This morning on my way to the office I went to the Sarai and gave my card to Faisal's ADC. He said would I wait a moment - the Amir would like to see me; it was only a little past 7, rather early for a morning call. I waited, talking to the ADC and presently Faisal sent for me. They showed me into a big room and he came quickly across in his long white robes, took me by both hands and said "I couldn't have believed that you could have given me as much help as you have given me." So we sat down on a sofa and he told me his doubts and I comforted him and assured him that Sir Percy was absolutely with him. Then he asked me whether he should call on the Naqib - Mr Cornwallis had told us he was very reluctant to do so. "I'll make you responsible," he said. I answered that I thought he had better go, we owed the Naqib a debt of gratitude and it would make things easier for Sir Percy. He said "If Sir Percy is with me I'll go and see the ......, but if he isn't with me I should like to leave tomorrow!" Then I gave him a little advice about people, that he was to be very polite to the Mosul [Mawsil, Al] deputation, that he wasn't to allow anyone to be in his car with him, and above all that he to speak out all his mind to Sir Percy.

And as I left I saw Shaikh Ahmad Daud sitting in the ante chamber! However Faisal is not a man on whom a warning is wasted.

Mr Cornwallis came in to the office later and I told him I had called on Faisal. He said (I must tell you this because it pleased me so much) "That was quite right. All the way up he has been hearing your praise and he gave me a message for you in case he didn't see you to speak to today - I was to tell you how grateful he was." And my private spy, the man I sent to Basrah, tells me the people constantly say "Is the Khatun satisfied?"

Later in the morning in rolled Shaikh 'Ali Sulaiman of the Dulaim from Ramadi [Ramadi, Ar], the staunchest opponent whom Faisal has had. I've wrestled with him long in speech and letter. He brought the next most important Dulaim shaikh with him. Mr Cornwallis was with me and I introduced him as having come with Faisal. 'Ali Sulaiman sat down and announced that he had that minute arrived by motor from Ramadi and had come straight to me. I said "Where should you come first if not to me?" So matters being on this pleasant footing we talked of Faisal and Mr Cornwallis said very tactful things. 'Ali Sulaiman has come in to see Faisal! I took him up to Sir Percy and left him in his wise hands.

The next event was that evening's banquet in the Maude gardens. It was really beautifully done. The place, lighted with electric lights looked lovely. But I really shall have to set about getting a proper ceremonial for Faisal's court - when he has one - for they none of them have the least idea what to do next. He came in, shook hands with Sir Percy, the General, Lady Cox and me, and then relapsed onto a sofa and talked to me as the one person handy to talk to - he speaks no English and only a little French.
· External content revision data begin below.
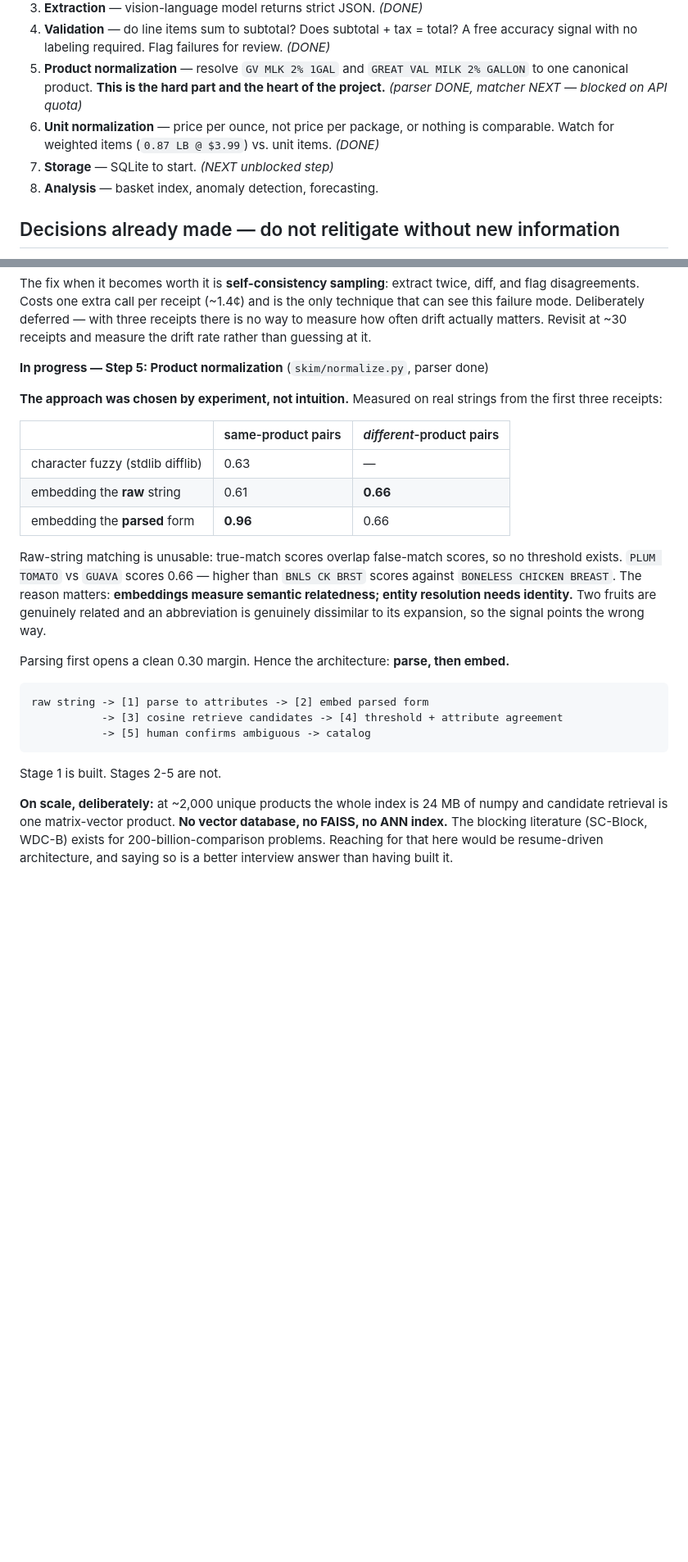
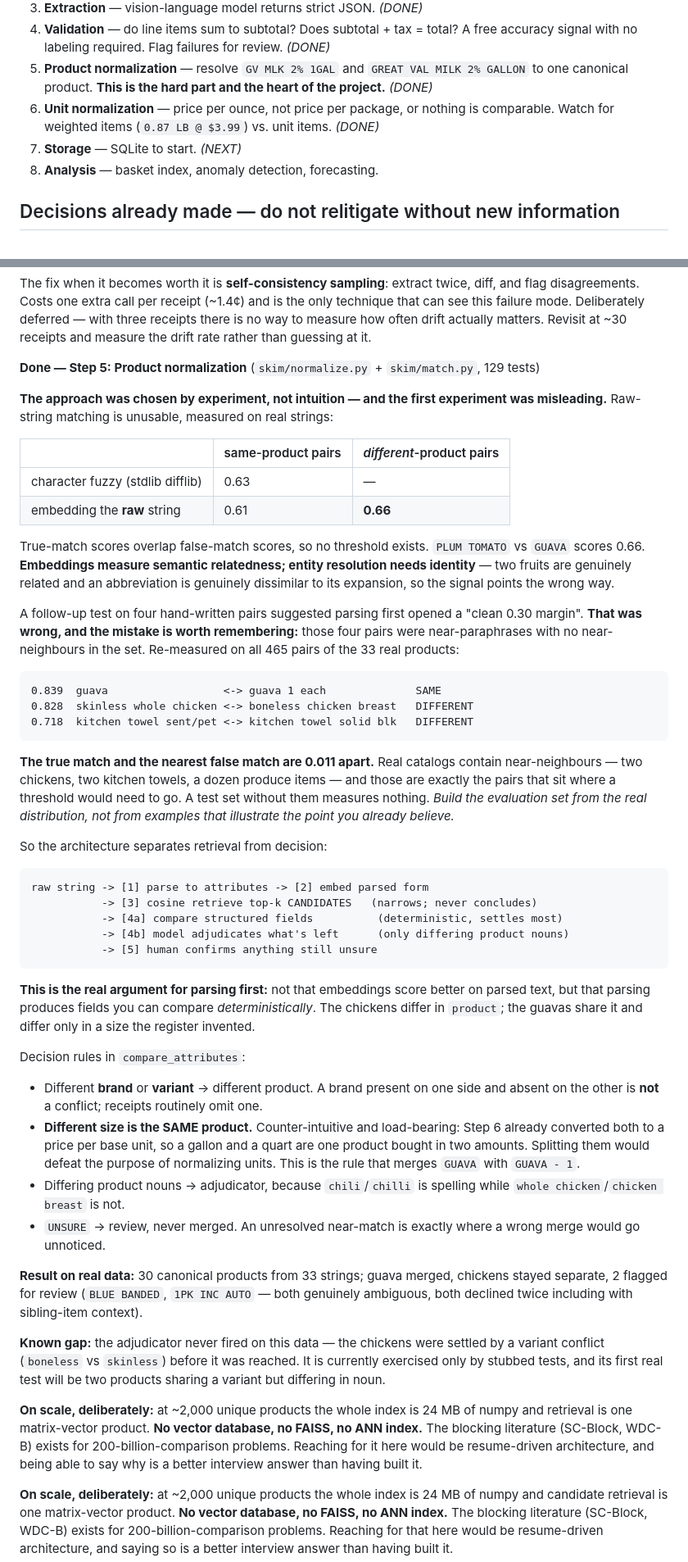
Before and after one commit to ChethanChakradhar/SKIM, a Markdown page: CLAUDE.md, 2 parts joined by grey strips. Shown at 82% size. GitHub-like rendering; blank space fills up the shorter version.

Commit message:
CLAUDE.md: Step 5 complete, billing resolved
Records the corrected measurement -- the 0.011 gap between the nearest
true match and nearest false match on real data -- and the lesson behind
it: the earlier "clean 0.30 margin" came from four hand-written pairs
containing no near-neighbours, so it measured nothing. Build the
evaluation set from the real distribution, not from examples that
illustrate the point you already believe.

Co-Authored-By: Claude Opus 5 <noreply@anthropic.com>
Claude-Session: https://claude.ai/code/session_01BmWjbJehPrxcAskD18hhvw

````diff
--- a/CLAUDE.md
+++ b/CLAUDE.md
@@ -72,10 +72,10 @@ Photo -> preprocess -> VLM extraction -> validation -> product normalization
    accuracy signal with no labeling required. Flag failures for review. *(DONE)*
 5. **Product normalization** — resolve `GV MLK 2% 1GAL` and `GREAT VAL MILK 2% GALLON` to
    one canonical product. **This is the hard part and the heart of the project.**
-   *(parser DONE, matcher NEXT — blocked on API quota)*
+   *(DONE)*
 6. **Unit normalization** — price per ounce, not price per package, or nothing is
    comparable. Watch for weighted items (`0.87 LB @ $3.99`) vs. unit items. *(DONE)*
-7. **Storage** — SQLite to start. *(NEXT unblocked step)*
+7. **Storage** — SQLite to start. *(NEXT)*
 8. **Analysis** — basket index, anomaly detection, forecasting.
 
 ## Decisions already made — do not relitigate without new information
@@ -360,32 +360,78 @@ can see this failure mode. Deliberately deferred — with three receipts there i
 measure how often drift actually matters. Revisit at ~30 receipts and measure the drift
 rate rather than guessing at it.
 
-**In progress — Step 5: Product normalization** (`skim/normalize.py`, parser done)
+**Done — Step 5: Product normalization** (`skim/normalize.py` + `skim/match.py`, 129 tests)
 
-**The approach was chosen by experiment, not intuition.** Measured on real strings from the
-first three receipts:
+**The approach was chosen by experiment, not intuition — and the first experiment was
+misleading.** Raw-string matching is unusable, measured on real strings:
 
 | | same-product pairs | *different*-product pairs |
 |---|---|---|
 | character fuzzy (stdlib difflib) | 0.63 | — |
 | embedding the **raw** string | 0.61 | **0.66** |
-| embedding the **parsed** form | **0.96** | 0.66 |
 
-Raw-string matching is unusable: true-match scores overlap false-match scores, so no
-threshold exists. `PLUM TOMATO` vs `GUAVA` scores 0.66 — higher than `BNLS CK BRST` scores
-against `BONELESS CHICKEN BREAST`. The reason matters: **embeddings measure semantic
-relatedness; entity resolution needs identity.** Two fruits are genuinely related and an
-abbreviation is genuinely dissimilar to its expansion, so the signal points the wrong way.
+True-match scores overlap false-match scores, so no threshold exists. `PLUM TOMATO` vs
+`GUAVA` scores 0.66. **Embeddings measure semantic relatedness; entity resolution needs
+identity** — two fruits are genuinely related and an abbreviation is genuinely dissimilar to
+its expansion, so the signal points the wrong way.
 
-Parsing first opens a clean 0.30 margin. Hence the architecture: **parse, then embed.**
+A follow-up test on four hand-written pairs suggested parsing first opened a "clean 0.30
+margin". **That was wrong, and the mistake is worth remembering:** those four pairs were
+near-paraphrases with no near-neighbours in the set. Re-measured on all 465 pairs of the 33
+real products:
+
+```
+0.839  guava                  <-> guava 1 each              SAME
+0.828  skinless whole chicken <-> boneless chicken breast   DIFFERENT
+0.718  kitchen towel sent/pet <-> kitchen towel solid blk   DIFFERENT
+```
+
+**The true match and the nearest false match are 0.011 apart.** Real catalogs contain
+near-neighbours — two chickens, two kitchen towels, a dozen produce items — and those are
+exactly the pairs that sit where a threshold would need to go. A test set without them
+measures nothing. *Build the evaluation set from the real distribution, not from examples
+that illustrate the point you already believe.*
+
+So the architecture separates retrieval from decision:
 
 ```
 raw string -> [1] parse to attributes -> [2] embed parsed form
-           -> [3] cosine retrieve candidates -> [4] threshold + attribute agreement
-           -> [5] human confirms ambiguous -> catalog
+           -> [3] cosine retrieve top-k CANDIDATES   (narrows; never concludes)
+           -> [4a] compare structured fields          (deterministic, settles most)
+           -> [4b] model adjudicates what's left      (only differing product nouns)
+           -> [5] human confirms anything still unsure
 ```
 
-Stage 1 is built. Stages 2-5 are not.
+**This is the real argument for parsing first:** not that embeddings score better on parsed
+text, but that parsing produces fields you can compare *deterministically*. The chickens
+differ in `product`; the guavas share it and differ only in a size the register invented.
+
+Decision rules in `compare_attributes`:
+- Different **brand** or **variant** → different product. A brand present on one side and
+  absent on the other is **not** a conflict; receipts routinely omit one.
+- **Different size is the SAME product.** Counter-intuitive and load-bearing: Step 6 already
+  converted both to a price per base unit, so a gallon and a quart are one product bought in
+  two amounts. Splitting them would defeat the purpose of normalizing units. This is the
+  rule that merges `GUAVA` with `GUAVA - 1`.
+- Differing product nouns → adjudicator, because `chili`/`chilli` is spelling while
+  `whole chicken`/`chicken breast` is not.
+- `UNSURE` → review, never merged. An unresolved near-match is exactly where a wrong merge
+  would go unnoticed.
+
+**Result on real data:** 30 canonical products from 33 strings; guava merged, chickens
+stayed separate, 2 flagged for review (`BLUE BANDED`, `1PK INC AUTO` — both genuinely
+ambiguous, both declined twice including with sibling-item context).
+
+**Known gap:** the adjudicator never fired on this data — the chickens were settled by a
+variant conflict (`boneless` vs `skinless`) before it was reached. It is currently exercised
+only by stubbed tests, and its first real test will be two products sharing a variant but
+differing in noun.
+
+**On scale, deliberately:** at ~2,000 unique products the whole index is 24 MB of numpy and
+retrieval is one matrix-vector product. **No vector database, no FAISS, no ANN index.** The
+blocking literature (SC-Block, WDC-B) exists for 200-billion-comparison problems. Reaching
+for it here would be resume-driven architecture, and being able to say why is a better
+interview answer than having built it.
 
 **On scale, deliberately:** at ~2,000 unique products the whole index is 24 MB of numpy and
 candidate retrieval is one matrix-vector product. **No vector database, no FAISS, no ANN
````
Also changed, not shown: other parts of CLAUDE.md (+11 -13 lines).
I felt this wouldn't do at all, with everyone dying to be introduced to him, and as no one made a move I asked him if I might bring up people to him, and then brought Mrs Slater, Mrs Garbett, Mr Tod and anyone who happened to be round, till we went in to dinner. The tables were arranged in a large square; at the top table we sat like this: [seating plan: top - Sasun, Sir P., Faisal, Sir Aylmer; bottom - Mr Cornwallis, GLB, Mayor Abdul Majid Shawi, Lady Cox, Ja'far]
Faisal carried on a little conversation in French with Sir Aylmer, but mostly he and I and Sir Percy and Abdul Majid and I talked across the table. Faisal looked very happy and I felt very happy and so did Sir Percy. As for 'Abdul Majid he has fallen flat before Faisal. After the dinner 'Abdul Majid made a little speech and then a young man recited a horribly dull poem, and then got up our great poet, of whom I've often told you, Jamil Zahawi, and recited a tremendous ode in which he repeatedly alluded to Faisal as King of the Iraq and everyone clapped and cheered. And then there stepped forward into the grassy space between the tables a shi'ah in white robes and a black cloak and big black turban and chanted a poem of which I didn't understand a word. It was far too long and as I say quite unintelligible but nevertheless it was wonderful. The tall, robed figure chanting and making time with an uplifted hand, the starry darkness and the palm trees beyond the illuminated circle - it hypnotized you. But dear, dear, the evening wasn't without its funny moments - as for instance when in the middle of dinner 'Abdul Majid finding verity in his unaccustomed lemonade - he's a great toper as a rule - confided to me that he did hate the Shi'ahs! And after dinner Shaikh Ahmad Daud, the old ass, went up to Sir Aylmer and shook him warmly by the hand. Sir A. hadn't an idea who he was, but Sasun Eff, standing by explained and translated. "Well, well" said Sh. Ahmad "just this time last year we were beginning the reBellion, but I like it better this way. Yes, I would rather exchange compliments with you than bullets." I must tell you that Sh. Ahmad never exchanged any bullets, for we caught him and sent him off to languish at Henjam [Henqam].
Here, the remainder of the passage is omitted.